Edith Clarke 1883 – 1959, born in a small farming community in Maryland on 10 February 1883, went to Vassar College to study mathematics and astronomy and graduated in 1908 with Phi Beta Kappa honors. Subsequently, she taught mathematics at a private girls’ school in San Francisco, and then at Marshall College in Huntington, WV. In the fall of 1911, Edith enrolled as a civil engineering student at the University of Wisconsin. At the end of her first year, she took a summer job as a “Computer Assistant” to AT&T research engineer Dr. George Campbell and was so interested in her work that she stayed on at AT&T to train and direct a group of (human) “computers.”
Clarke wrote and published a great deal. She wrote many, many useful papers pertaining to power distribution and synchronous machines and a comprehensive EE textbook for engineering schools and colleges.

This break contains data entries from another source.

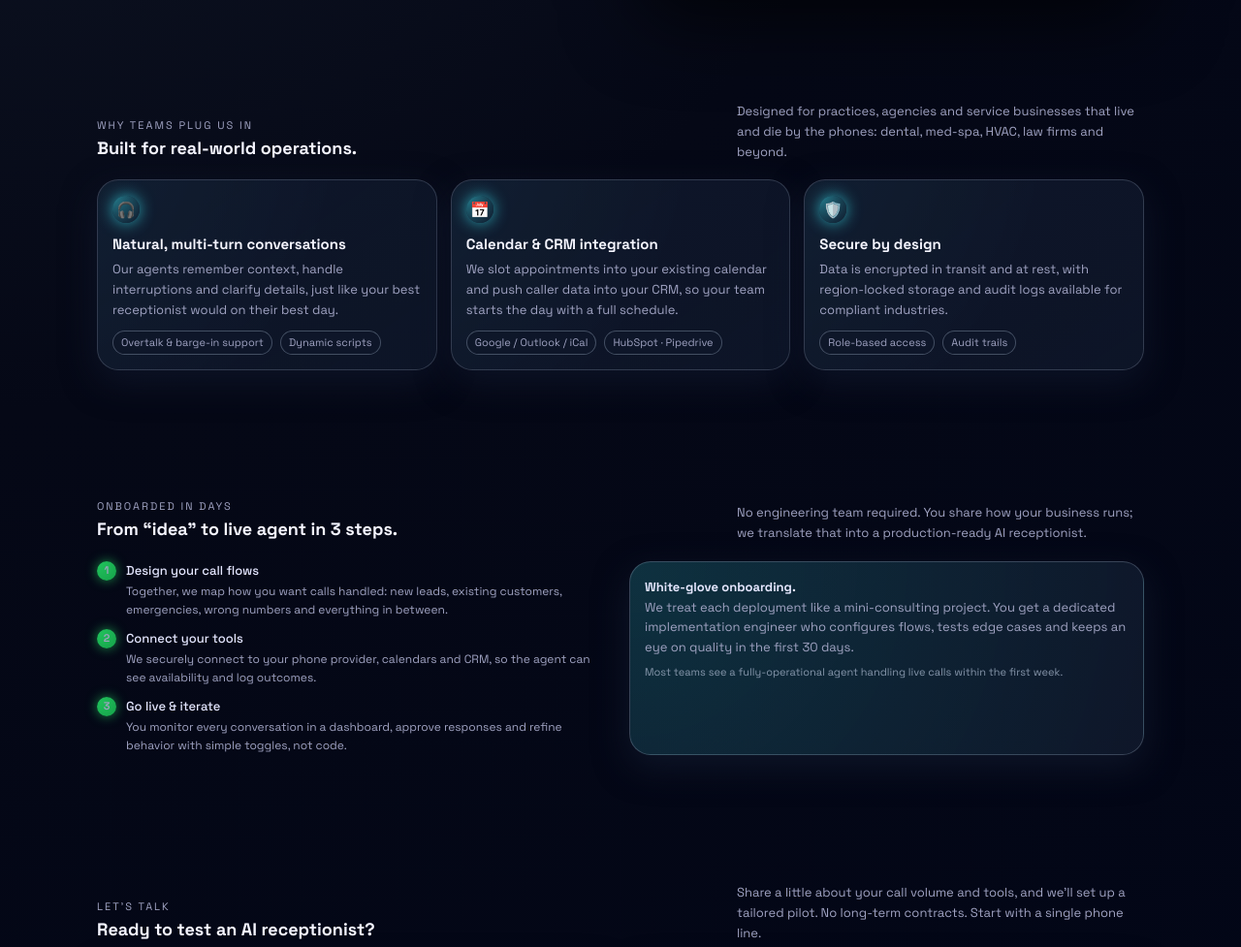
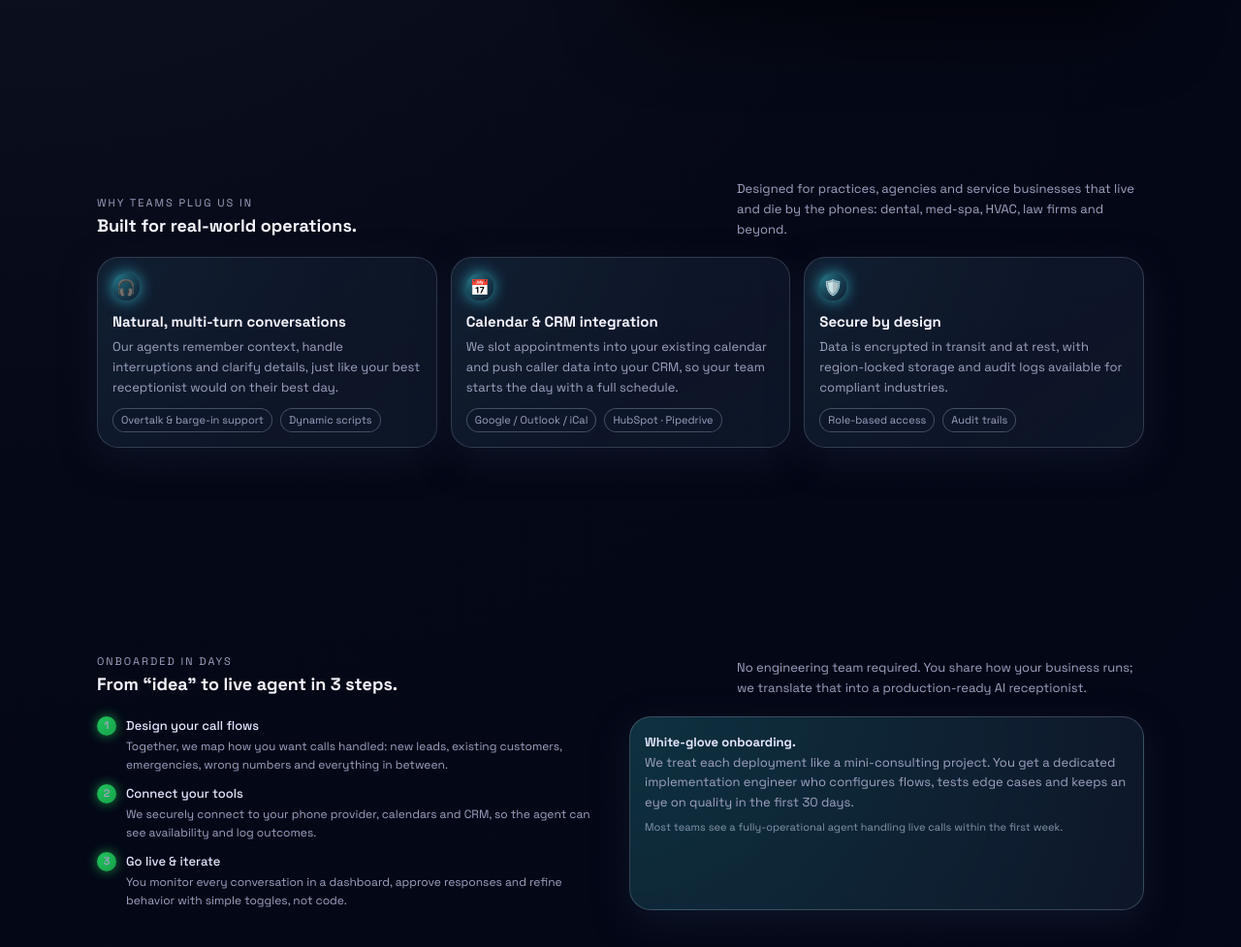
Before and after one commit to perceptronlabsai-max/plabsfirst, a plain HTML site: page index.html in a window 1280 px wide. Shown: the part 588-1565 px from the top of the page at 97% size. Drawn offline with Linux system fonts and the light colour scheme.

Commit message:
Update index.css

```diff
--- a/index.css
+++ b/index.css
@@ -499,7 +499,7 @@ main {
 /* SECTIONS */
 
 .section {
-  margin-top: 40px;
+  margin-top: 120px;
 }
 
 .section-header {
```
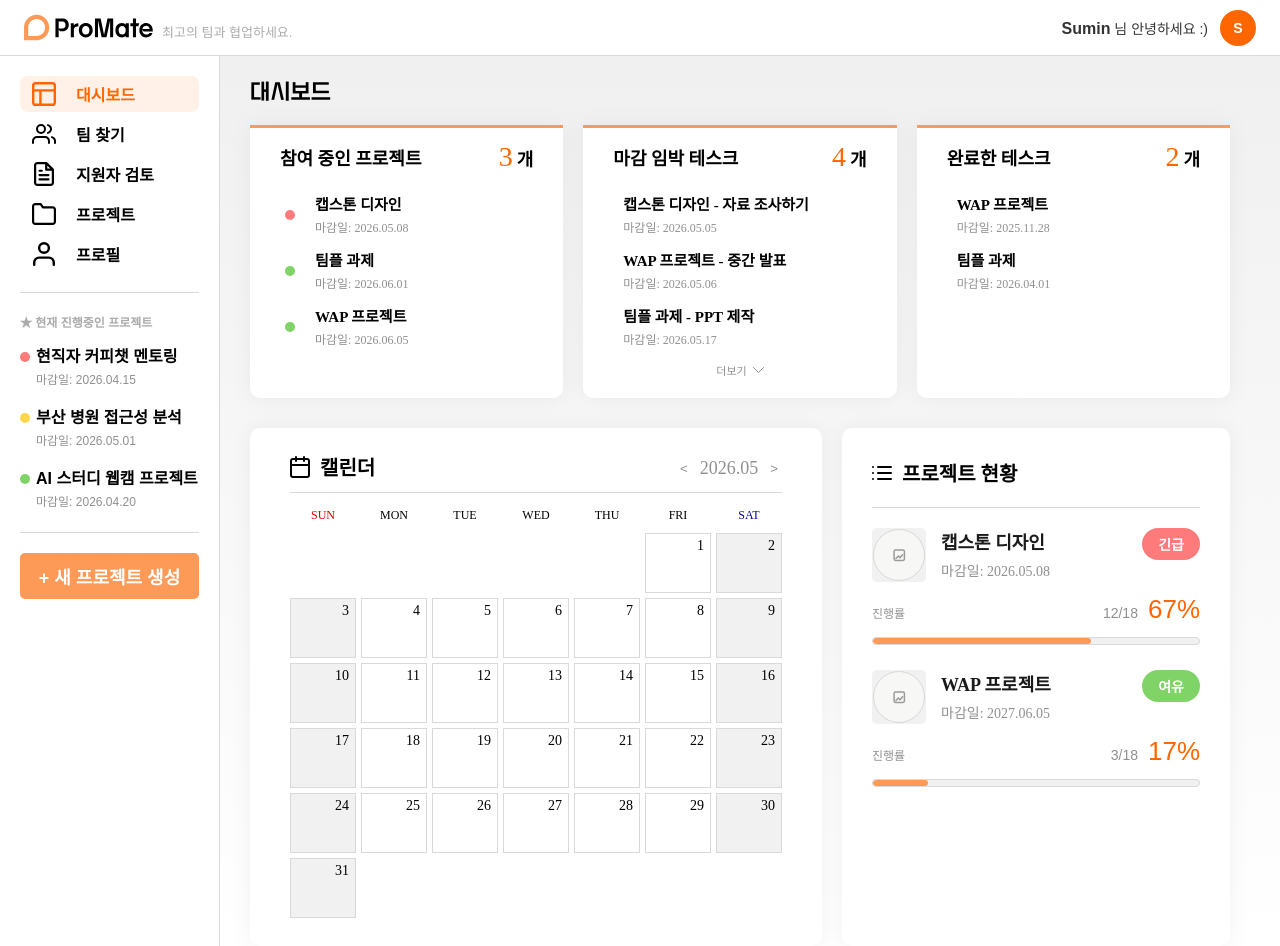
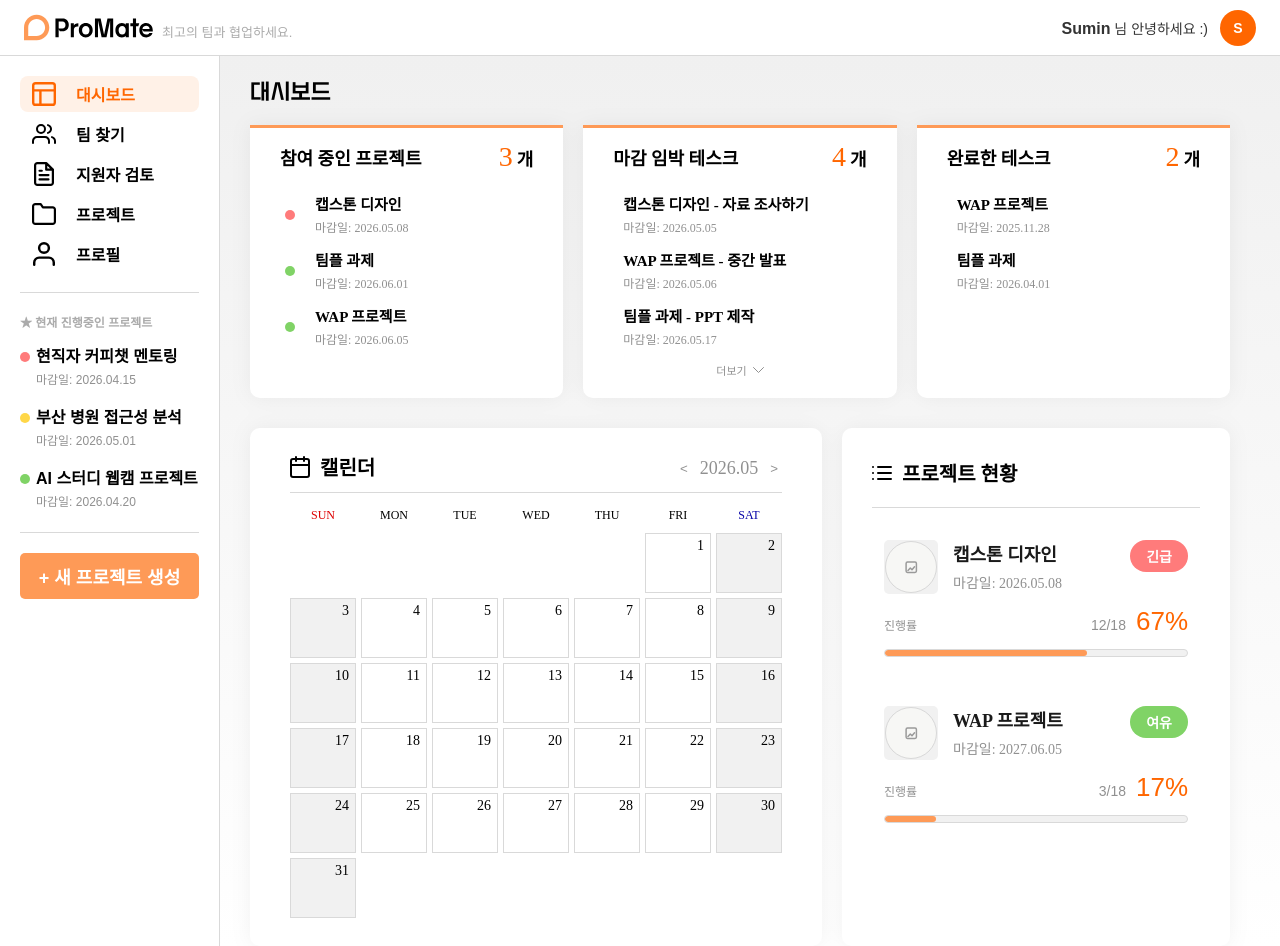
Before and after one commit to pknu-wap/promate, a React (Vite) app in the folder FE/: page / in a window 1280 px wide. Built offline with nearby package versions, Linux system fonts and the light colour scheme; no server answers.

Commit message:
style: 프로젝트 호버 추가

```diff
--- a/FE/src/pages/DashboardPage/components/StatusItem.css
+++ b/FE/src/pages/DashboardPage/components/StatusItem.css
@@ -2,6 +2,14 @@
   display: flex;
   flex-direction: column;
   gap: 12px;
+  cursor: pointer;
+  padding: 12px;
+  border-radius: 8px;
+  transition: background-color 0.2s ease-in-out;
+}
+
+.status-item:hover {
+  background-color: #f8f9fa;
 }
 
 .status-info-row {
--- a/FE/src/pages/DashboardPage/components/SummaryCard.css
+++ b/FE/src/pages/DashboardPage/components/SummaryCard.css
@@ -65,6 +65,10 @@
   display: flex;
   align-items: center;
   gap: 10px;
+  &:hover {
+    background-color: #f8f9fa;
+    border-radius: 8px;
+  }
 }
 
 .item-dot {
```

She also received two patents related to electrical power transmission.
In 1947 Clarke left GE after 26 years to teach electrical engineering at the University of Texas, Austin, where she became the first female EE professor in the US and worked there until retirement in 1956. She became the first woman to be elected a fellow of the American Institute of Electrical Engineers (which became the Institute of Electrical and Electronic Engineers, IEEE). In 1954, she received a lifetime Achievement Award from the Society of Women Engineers. The Award cited her contributions to the field in the form of her simplifying charts and her work in system instability.
Edith Clarke died five years later, on October 29, 1959 in Olney, Maryland.